The neuropsychologist was in a town I lived in for ten years. The streets in that town are not laid out well. If you don't know the town, it's quite easy to get lost there. I was able to negotiate the streets as if I never left...and it had been ten years since my wife and I moved away. That was a confidence builder for me. I was convinced that he would find nothing wrong with me or my memory.
The testing took 6 hours. He started with several hours worth of IQ tests. They try to determine pre-illness IQ and post-illness IQ. I really don't know which test was for what. He determined I had suffered no loss of IQ.

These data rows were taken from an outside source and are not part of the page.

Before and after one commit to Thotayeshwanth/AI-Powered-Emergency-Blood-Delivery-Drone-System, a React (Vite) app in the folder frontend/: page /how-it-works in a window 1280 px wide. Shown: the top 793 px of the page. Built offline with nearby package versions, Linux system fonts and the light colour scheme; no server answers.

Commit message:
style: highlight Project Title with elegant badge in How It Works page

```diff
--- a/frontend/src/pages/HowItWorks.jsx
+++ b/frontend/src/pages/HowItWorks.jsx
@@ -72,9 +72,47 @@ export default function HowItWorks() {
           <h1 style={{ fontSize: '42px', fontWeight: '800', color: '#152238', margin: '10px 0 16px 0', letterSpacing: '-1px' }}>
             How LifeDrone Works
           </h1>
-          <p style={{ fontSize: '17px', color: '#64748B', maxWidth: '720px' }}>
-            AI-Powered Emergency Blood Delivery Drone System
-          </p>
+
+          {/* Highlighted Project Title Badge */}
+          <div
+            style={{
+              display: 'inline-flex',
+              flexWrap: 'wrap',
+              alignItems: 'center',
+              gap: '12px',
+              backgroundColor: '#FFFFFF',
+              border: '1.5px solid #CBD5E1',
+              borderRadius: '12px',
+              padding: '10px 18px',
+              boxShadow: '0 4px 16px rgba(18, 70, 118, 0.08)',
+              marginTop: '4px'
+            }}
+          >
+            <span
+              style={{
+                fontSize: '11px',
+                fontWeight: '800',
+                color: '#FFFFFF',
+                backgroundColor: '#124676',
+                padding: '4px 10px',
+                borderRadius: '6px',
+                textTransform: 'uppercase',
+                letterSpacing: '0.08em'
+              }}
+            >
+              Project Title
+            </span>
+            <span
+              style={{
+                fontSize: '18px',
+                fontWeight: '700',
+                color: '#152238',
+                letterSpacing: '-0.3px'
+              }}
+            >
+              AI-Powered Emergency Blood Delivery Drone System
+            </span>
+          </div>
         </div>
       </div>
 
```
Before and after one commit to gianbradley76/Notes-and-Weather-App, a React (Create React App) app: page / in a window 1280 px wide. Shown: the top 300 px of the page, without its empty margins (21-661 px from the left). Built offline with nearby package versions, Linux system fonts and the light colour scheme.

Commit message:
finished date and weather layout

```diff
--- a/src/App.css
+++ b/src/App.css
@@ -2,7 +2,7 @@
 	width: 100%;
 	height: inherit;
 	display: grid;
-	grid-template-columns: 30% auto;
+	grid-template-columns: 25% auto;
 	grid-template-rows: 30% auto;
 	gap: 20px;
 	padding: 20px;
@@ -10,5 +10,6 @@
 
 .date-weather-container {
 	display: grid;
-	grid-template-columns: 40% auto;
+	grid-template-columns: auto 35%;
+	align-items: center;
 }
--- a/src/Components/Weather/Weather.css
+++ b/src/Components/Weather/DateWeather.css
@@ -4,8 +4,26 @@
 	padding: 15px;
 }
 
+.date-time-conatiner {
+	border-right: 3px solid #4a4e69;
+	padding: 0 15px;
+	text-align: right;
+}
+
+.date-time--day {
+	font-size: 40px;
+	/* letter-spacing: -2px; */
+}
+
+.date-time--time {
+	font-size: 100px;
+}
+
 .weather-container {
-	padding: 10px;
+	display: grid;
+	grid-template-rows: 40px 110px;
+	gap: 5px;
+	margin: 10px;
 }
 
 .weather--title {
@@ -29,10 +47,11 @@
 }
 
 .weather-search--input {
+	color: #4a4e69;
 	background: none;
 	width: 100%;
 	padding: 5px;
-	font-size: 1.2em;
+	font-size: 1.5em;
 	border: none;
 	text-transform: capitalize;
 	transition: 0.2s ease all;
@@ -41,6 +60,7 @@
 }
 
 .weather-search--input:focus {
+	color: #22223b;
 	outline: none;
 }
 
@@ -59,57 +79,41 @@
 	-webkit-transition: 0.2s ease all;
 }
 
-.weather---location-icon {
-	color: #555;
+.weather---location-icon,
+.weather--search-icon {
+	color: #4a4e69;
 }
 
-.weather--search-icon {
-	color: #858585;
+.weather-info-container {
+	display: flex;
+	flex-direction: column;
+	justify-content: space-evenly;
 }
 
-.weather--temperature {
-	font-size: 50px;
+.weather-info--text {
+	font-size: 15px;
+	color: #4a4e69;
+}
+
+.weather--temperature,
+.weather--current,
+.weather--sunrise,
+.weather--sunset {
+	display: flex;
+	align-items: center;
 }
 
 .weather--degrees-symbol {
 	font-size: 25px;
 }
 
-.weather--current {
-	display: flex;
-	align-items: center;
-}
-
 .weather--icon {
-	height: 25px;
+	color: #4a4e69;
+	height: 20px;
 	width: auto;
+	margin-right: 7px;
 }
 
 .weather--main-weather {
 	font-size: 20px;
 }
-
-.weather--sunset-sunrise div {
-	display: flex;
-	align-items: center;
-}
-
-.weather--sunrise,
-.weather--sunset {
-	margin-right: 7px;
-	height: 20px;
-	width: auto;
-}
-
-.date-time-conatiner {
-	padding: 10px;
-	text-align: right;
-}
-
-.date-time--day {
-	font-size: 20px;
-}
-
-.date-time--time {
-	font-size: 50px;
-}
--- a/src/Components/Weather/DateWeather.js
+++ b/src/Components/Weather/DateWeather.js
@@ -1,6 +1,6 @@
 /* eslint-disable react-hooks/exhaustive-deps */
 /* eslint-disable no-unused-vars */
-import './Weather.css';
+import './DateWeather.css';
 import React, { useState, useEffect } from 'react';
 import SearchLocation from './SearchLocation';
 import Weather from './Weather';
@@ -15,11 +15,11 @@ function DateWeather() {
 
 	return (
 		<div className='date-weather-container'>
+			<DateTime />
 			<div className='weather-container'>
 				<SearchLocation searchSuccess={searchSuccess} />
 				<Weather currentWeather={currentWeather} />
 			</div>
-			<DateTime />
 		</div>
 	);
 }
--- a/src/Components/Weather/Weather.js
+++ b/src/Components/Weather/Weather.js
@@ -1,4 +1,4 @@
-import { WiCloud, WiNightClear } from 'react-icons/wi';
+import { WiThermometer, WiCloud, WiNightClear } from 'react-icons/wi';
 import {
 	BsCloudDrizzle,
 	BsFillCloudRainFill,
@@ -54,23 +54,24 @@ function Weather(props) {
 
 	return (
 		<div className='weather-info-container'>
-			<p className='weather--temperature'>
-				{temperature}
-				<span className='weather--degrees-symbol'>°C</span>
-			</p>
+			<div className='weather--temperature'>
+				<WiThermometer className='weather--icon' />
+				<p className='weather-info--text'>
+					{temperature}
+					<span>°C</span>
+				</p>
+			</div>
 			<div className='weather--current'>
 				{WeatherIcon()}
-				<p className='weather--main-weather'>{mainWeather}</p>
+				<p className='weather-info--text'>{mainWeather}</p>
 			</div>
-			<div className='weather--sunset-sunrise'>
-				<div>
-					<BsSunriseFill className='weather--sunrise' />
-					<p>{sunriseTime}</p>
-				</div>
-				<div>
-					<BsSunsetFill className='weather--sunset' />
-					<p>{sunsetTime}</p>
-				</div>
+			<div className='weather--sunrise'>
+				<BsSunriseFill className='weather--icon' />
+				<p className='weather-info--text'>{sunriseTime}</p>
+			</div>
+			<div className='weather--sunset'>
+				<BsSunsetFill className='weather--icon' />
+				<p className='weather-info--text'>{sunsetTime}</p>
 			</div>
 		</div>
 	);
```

He also determined that I have Korsakoff's. There are several tests they do to check your memory. Word lists, drawings, stories they have you repeat. Lots of little tests. It was frightening. The ones I failed, I failed completely. I have a visual memory. I can "see" things I want to remember. At some points during that day, the interior screen--the little film screen I can see when I try to remember things--went blank. Nothing. Zip and zero and nada.
It was scary. It could have been depressing. I wouldn't let it be either of those things for long. I couldn't let it be either of those things for long.
I remember taking my first swim test as a Boy Scout. I had to swim 100 yards. I was paddling along, struggling, but determined to make it, while a lifeguard walked alongside me on the dock. I heard him say, "He's not going to make it," to someone. I gave up when I heard him say that. I think, looking back on it, that he did me a real dis-service that day. Ever since, I promised myself I would never give up just because someone said something can't be done. Hmm... Maybe that kid on the dock did me a bigger favor than I thought.
The neuropsychologist said, "You have Korsakoffs. Your memory will never get any better. As long as you don't start drinking again, it probably won't get any worse...but it will never get better." He recommended I carry a digital voice recorder and make notes for myself on it.
I did that. It helps. But he was wrong about my memory not getting better. It's still not great, by the way. I do have Korsakoffs. He was wrong, though, when he said it wouldn't get better. Practice makes it better. I don't know how, from a neurology standpoint, my memory is better, but I do know that it is better. I still carry the recorder but I don't need it as much. I eat well, and I take my thiamin, and I don't drink.
I guess if there's a moral to this entry it's this: don't give up.